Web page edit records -

····················

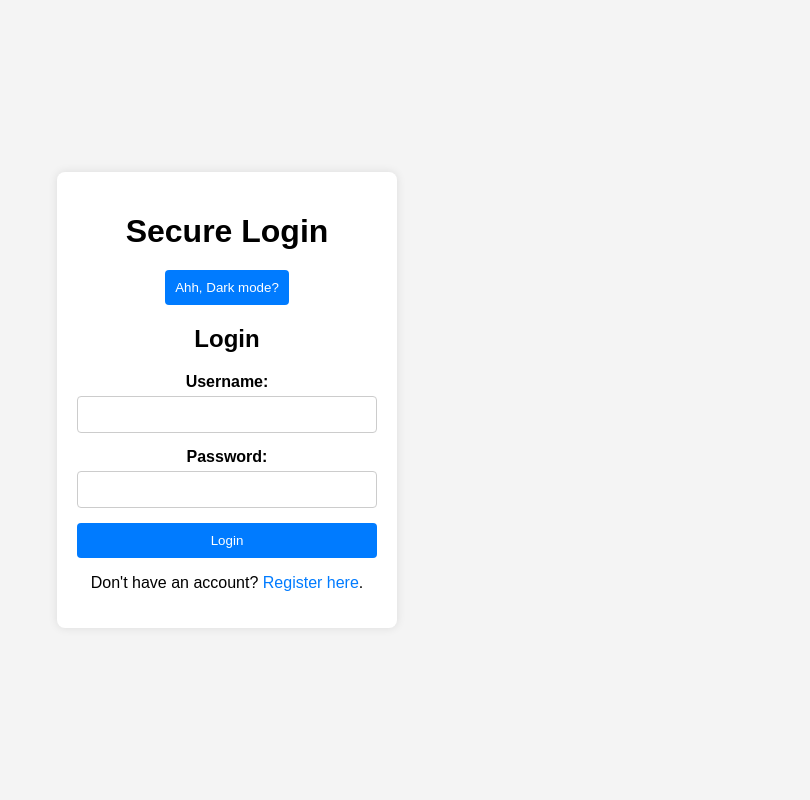
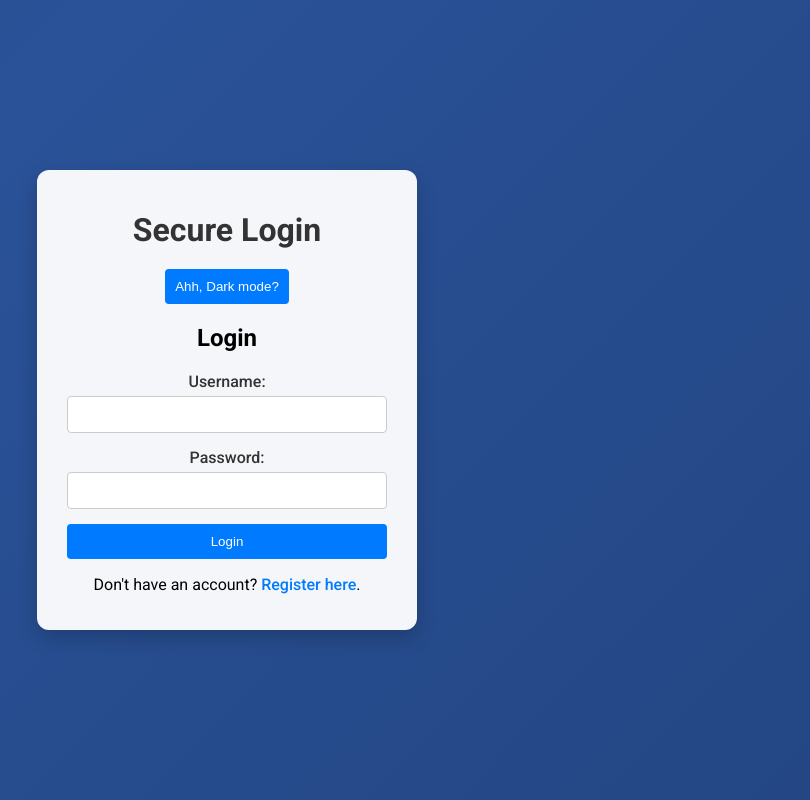
Before and after one commit to guest3301/secure-login, a Flask app: page / in a window 1280 px wide. Shown: the whole page, without its empty margins (413-1223 px from the left). Run offline with Flask 3, Linux system fonts and the light colour scheme.

Commit message:
Enhance UI with new styles, animations, and improved layout for login and registration sections

```diff
--- a/static/style.css
+++ b/static/style.css
@@ -1,26 +1,55 @@
+/* Global Styles */
+@import url('https://fonts.googleapis.com/css2?family=Roboto:wght@400;500;700&display=swap');
+
 body {
-  font-family: Arial, sans-serif;
-  background-color: #f4f4f4;
+  font-family: 'Roboto', Arial, sans-serif;
+  margin: 0;
+  min-height: 100vh;
+  background: linear-gradient(-45deg, #1e3c72, #2a5298, #1e3c72, #2a5298);
+  background-size: 400% 400%;
+  animation: gradientBG 15s ease infinite;
   display: flex;
   justify-content: center;
   align-items: center;
-  height: 100vh;
-  margin: 0;
 }
 
+/* Animated gradient background */
+@keyframes gradientBG {
+  0% {
+    background-position: 0% 50%;
+  }
+  50% {
+    background-position: 100% 50%;
+  }
+  100% {
+    background-position: 0% 50%;
+  }
+}
+
+/* Container Styles */
 .container {
-  background: white;
-  padding: 20px;
-  border-radius: 8px;
-  box-shadow: 0 0 10px rgba(0, 0, 0, 0.1);
-  width: 300px;
+  background: rgba(255, 255, 255, 0.95);
+  padding: 20px 30px;
+  border-radius: 12px;
+  box-shadow: 0 8px 20px rgba(0, 0, 0, 0.2);
+  width: 320px;
   text-align: center;
+  animation: fadeIn 1s ease-out;
+}
+
+/* Fade-in animation */
+@keyframes fadeIn {
+  from { opacity: 0; transform: scale(0.95); }
+  to { opacity: 1; transform: scale(1); }
 }
 
 h1 {
   margin-bottom: 20px;
+  font-weight: 700;
+  color: #333;
 }
 
+/* Form Styles */
 form {
   display: flex;
   flex-direction: column;
@@ -28,7 +57,8 @@ form {
 
 label {
   margin-bottom: 5px;
-  font-weight: bold;
+  font-weight: 500;
+  color: #333;
 }
 
 input {
@@ -45,30 +81,37 @@ button {
   border: none;
   border-radius: 4px;
   cursor: pointer;
+  font-weight: 500;
+  transition: background-color 0.3s, transform 0.2s;
 }
 
 button:hover {
   background-color: #0056b3;
+  transform: translateY(-2px);
 }
 
 #error-message {
   margin-top: 20px;
+  color: red;
 }
 
 a {
   color: #007bff;
   text-decoration: none;
+  font-weight: 500;
 }
 
 a:hover {
   text-decoration: underline;
 }
+
+/* Setup Modal and Carousel */
 .setup-modal {
   position: fixed;
   top: 50%;
   left: 50%;
   transform: translate(-50%, -50%);
-  background: white;
+  background: rgba(255,255,255,0.97);
   padding: 2rem;
   border-radius: 10px;
   box-shadow: 0 0 20px rgba(0,0,0,0.2);
--- a/templates/index.html
+++ b/templates/index.html
@@ -6,12 +6,13 @@
   <title>Secure Login</title>
   <link rel="stylesheet" href="/static/style.css">
   <link rel="stylesheet" href="https://cdnjs.cloudflare.com/ajax/libs/font-awesome/6.0.0/css/all.min.css">
-
 </head>
 <body>
   <div class="container">
     <h1>Secure Login</h1>
     <button id="dark-mode-toggle">Ahh, Dark mode?</button>
+
+    <!-- Login Section -->
     <div id="login-section">
       <h2>Login</h2>
       <form id="login-form">
@@ -24,6 +25,7 @@
       <p>Don't have an account? <a href="#" id="register-link">Register here</a>.</p>
     </div>
 
+    <!-- Register Section -->
     <div id="register-section" style="display: none;">
       <h2>Register</h2>
       <form id="register-form">
@@ -36,6 +38,7 @@
       <p>Already have an account? <a href="#" id="login-link">Login here</a>.</p>
     </div>
 
+    <!-- OTP Section -->
     <div id="otp-section" style="display: none;">
       <h2>Verify OTP</h2>
       <p>Enter the OTP from your authenticator app:</p>
@@ -47,6 +50,7 @@
       <p>Lost your device? <a href="#" id="backup-code-link">Use a backup code</a>.</p>
     </div>
 
+    <!-- Backup Code Section -->
     <div id="backup-code-section" style="display: none;">
       <h2>Use Backup Code</h2>
       <p>Enter one of your backup codes:</p>
@@ -58,13 +62,17 @@
       <p>Go back to <a href="#" id="otp-link">OTP verification</a>.</p>
     </div>
 
+    <!-- Protected Section -->
     <div id="protected-section" style="display: none;">
       <h2>Welcome!</h2>
       <p id="protected-message"></p>
       <button id="logout-button">Logout</button>
     </div>
 
-    <div id="error-message" style="color: red; display: none;"></div>
+    <!-- Error Message -->
+    <div id="error-message" style="display: none;"></div>
+
+    <!-- 2FA Setup Modal -->
     <div id="setup-modal" class="setup-modal" style="display: none;">
       <div class="carousel-container">
         <!-- Step 1: QR Code -->
@@ -75,7 +83,6 @@
           </div>
           <p>Open your authenticator app (Google Authenticator, Authy, etc.) and scan this QR code.</p>
         </div>
-
         <!-- Step 2: Manual Entry -->
         <div class="carousel-step">
           <h2>Step 2: Manual Entry</h2>
@@ -85,7 +92,6 @@
             <button class="copy-btn" onclick="copySecretKey()"><i class="far fa-copy"></i></button>
           </div>
         </div>
-
         <!-- Step 3: Backup Codes -->
         <div class="carousel-step">
           <h2>Step 3: Save Backup Codes</h2>
@@ -100,7 +106,6 @@
             </button>
           </div>
         </div>
-
         <!-- Step 4: Important Notes -->
         <div class="carousel-step">
           <h2>Important Notes</h2>
@@ -111,17 +116,14 @@
           </ul>
         </div>
       </div>
-
       <!-- Carousel Navigation Buttons -->
       <button class="carousel-nav prev" onclick="prevStep()">&#10094;</button>
       <button class="carousel-nav next" onclick="nextStep()">&#10095;</button>
-
       <!-- Close Button -->
       <button class="close-btn" onclick="closeSetupModal()">×</button>
     </div>
     <div id="setup-modal-overlay" class="setup-modal-overlay" style="display: none;"></div>
   </div>
-
   <script src="/static/script.js"></script>
 </body>
 </html>
```
Also changed, not shown: other parts of static/style.css (+15 -50 lines).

····················

Exercise description - Repeat the entries exactly. Any picture is to be left out.

Task output -
Before and after one commit to guest3301/secure-login, a Flask app: page / in a window 1280 px wide. Shown: the whole page, without its empty margins (413-1223 px from the left). Run offline with Flask 3, Linux system fonts and the light colour scheme.

Commit message:
Enhance UI with new styles, animations, and improved layout for login and registration sections

```diff
--- a/static/style.css
+++ b/static/style.css
@@ -1,26 +1,55 @@
+/* Global Styles */
+@import url('https://fonts.googleapis.com/css2?family=Roboto:wght@400;500;700&display=swap');
+
 body {
-  font-family: Arial, sans-serif;
-  background-color: #f4f4f4;
+  font-family: 'Roboto', Arial, sans-serif;
+  margin: 0;
+  min-height: 100vh;
+  background: linear-gradient(-45deg, #1e3c72, #2a5298, #1e3c72, #2a5298);
+  background-size: 400% 400%;
+  animation: gradientBG 15s ease infinite;
   display: flex;
   justify-content: center;
   align-items: center;
-  height: 100vh;
-  margin: 0;
 }
 
+/* Animated gradient background */
+@keyframes gradientBG {
+  0% {
+    background-position: 0% 50%;
+  }
+  50% {
+    background-position: 100% 50%;
+  }
+  100% {
+    background-position: 0% 50%;
+  }
+}
+
+/* Container Styles */
 .container {
-  background: white;
-  padding: 20px;
-  border-radius: 8px;
-  box-shadow: 0 0 10px rgba(0, 0, 0, 0.1);
-  width: 300px;
+  background: rgba(255, 255, 255, 0.95);
+  padding: 20px 30px;
+  border-radius: 12px;
+  box-shadow: 0 8px 20px rgba(0, 0, 0, 0.2);
+  width: 320px;
   text-align: center;
+  animation: fadeIn 1s ease-out;
+}
+
+/* Fade-in animation */
+@keyframes fadeIn {
+  from { opacity: 0; transform: scale(0.95); }
+  to { opacity: 1; transform: scale(1); }
 }
 
 h1 {
   margin-bottom: 20px;
+  font-weight: 700;
+  color: #333;
 }
 
+/* Form Styles */
 form {
   display: flex;
   flex-direction: column;
@@ -28,7 +57,8 @@ form {
 
 label {
   margin-bottom: 5px;
-  font-weight: bold;
+  font-weight: 500;
+  color: #333;
 }
 
 input {
@@ -45,30 +81,37 @@ button {
   border: none;
   border-radius: 4px;
   cursor: pointer;
+  font-weight: 500;
+  transition: background-color 0.3s, transform 0.2s;
 }
 
 button:hover {
   background-color: #0056b3;
+  transform: translateY(-2px);
 }
 
 #error-message {
   margin-top: 20px;
+  color: red;
 }
 
 a {
   color: #007bff;
   text-decoration: none;
+  font-weight: 500;
 }
 
 a:hover {
   text-decoration: underline;
 }
+
+/* Setup Modal and Carousel */
 .setup-modal {
   position: fixed;
   top: 50%;
   left: 50%;
   transform: translate(-50%, -50%);
-  background: white;
+  background: rgba(255,255,255,0.97);
   padding: 2rem;
   border-radius: 10px;
   box-shadow: 0 0 20px rgba(0,0,0,0.2);
--- a/templates/index.html
+++ b/templates/index.html
@@ -6,12 +6,13 @@
   <title>Secure Login</title>
   <link rel="stylesheet" href="/static/style.css">
   <link rel="stylesheet" href="https://cdnjs.cloudflare.com/ajax/libs/font-awesome/6.0.0/css/all.min.css">
-
 </head>
 <body>
   <div class="container">
     <h1>Secure Login</h1>
     <button id="dark-mode-toggle">Ahh, Dark mode?</button>
+
+    <!-- Login Section -->
     <div id="login-section">
       <h2>Login</h2>
       <form id="login-form">
@@ -24,6 +25,7 @@
       <p>Don't have an account? <a href="#" id="register-link">Register here</a>.</p>
     </div>
 
+    <!-- Register Section -->
     <div id="register-section" style="display: none;">
       <h2>Register</h2>
       <form id="register-form">
@@ -36,6 +38,7 @@
       <p>Already have an account? <a href="#" id="login-link">Login here</a>.</p>
     </div>
 
+    <!-- OTP Section -->
     <div id="otp-section" style="display: none;">
       <h2>Verify OTP</h2>
       <p>Enter the OTP from your authenticator app:</p>
@@ -47,6 +50,7 @@
       <p>Lost your device? <a href="#" id="backup-code-link">Use a backup code</a>.</p>
     </div>
 
+    <!-- Backup Code Section -->
     <div id="backup-code-section" style="display: none;">
       <h2>Use Backup Code</h2>
       <p>Enter one of your backup codes:</p>
@@ -58,13 +62,17 @@
       <p>Go back to <a href="#" id="otp-link">OTP verification</a>.</p>
     </div>
 
+    <!-- Protected Section -->
     <div id="protected-section" style="display: none;">
       <h2>Welcome!</h2>
       <p id="protected-message"></p>
       <button id="logout-button">Logout</button>
     </div>
 
-    <div id="error-message" style="color: red; display: none;"></div>
+    <!-- Error Message -->
+    <div id="error-message" style="display: none;"></div>
+
+    <!-- 2FA Setup Modal -->
     <div id="setup-modal" class="setup-modal" style="display: none;">
       <div class="carousel-container">
         <!-- Step 1: QR Code -->
@@ -75,7 +83,6 @@
           </div>
           <p>Open your authenticator app (Google Authenticator, Authy, etc.) and scan this QR code.</p>
         </div>
-
         <!-- Step 2: Manual Entry -->
         <div class="carousel-step">
           <h2>Step 2: Manual Entry</h2>
@@ -85,7 +92,6 @@
             <button class="copy-btn" onclick="copySecretKey()"><i class="far fa-copy"></i></button>
           </div>
         </div>
-
         <!-- Step 3: Backup Codes -->
         <div class="carousel-step">
           <h2>Step 3: Save Backup Codes</h2>
@@ -100,7 +106,6 @@
             </button>
           </div>
         </div>
-
         <!-- Step 4: Important Notes -->
         <div class="carousel-step">
           <h2>Important Notes</h2>
@@ -111,17 +116,14 @@
           </ul>
         </div>
       </div>
-
       <!-- Carousel Navigation Buttons -->
       <button class="carousel-nav prev" onclick="prevStep()">&#10094;</button>
       <button class="carousel-nav next" onclick="nextStep()">&#10095;</button>
-
       <!-- Close Button -->
       <button class="close-btn" onclick="closeSetupModal()">×</button>
     </div>
     <div id="setup-modal-overlay" class="setup-modal-overlay" style="display: none;"></div>
   </div>
-
   <script src="/static/script.js"></script>
 </body>
 </html>
```
Also changed, not shown: other parts of static/style.css (+15 -50 lines).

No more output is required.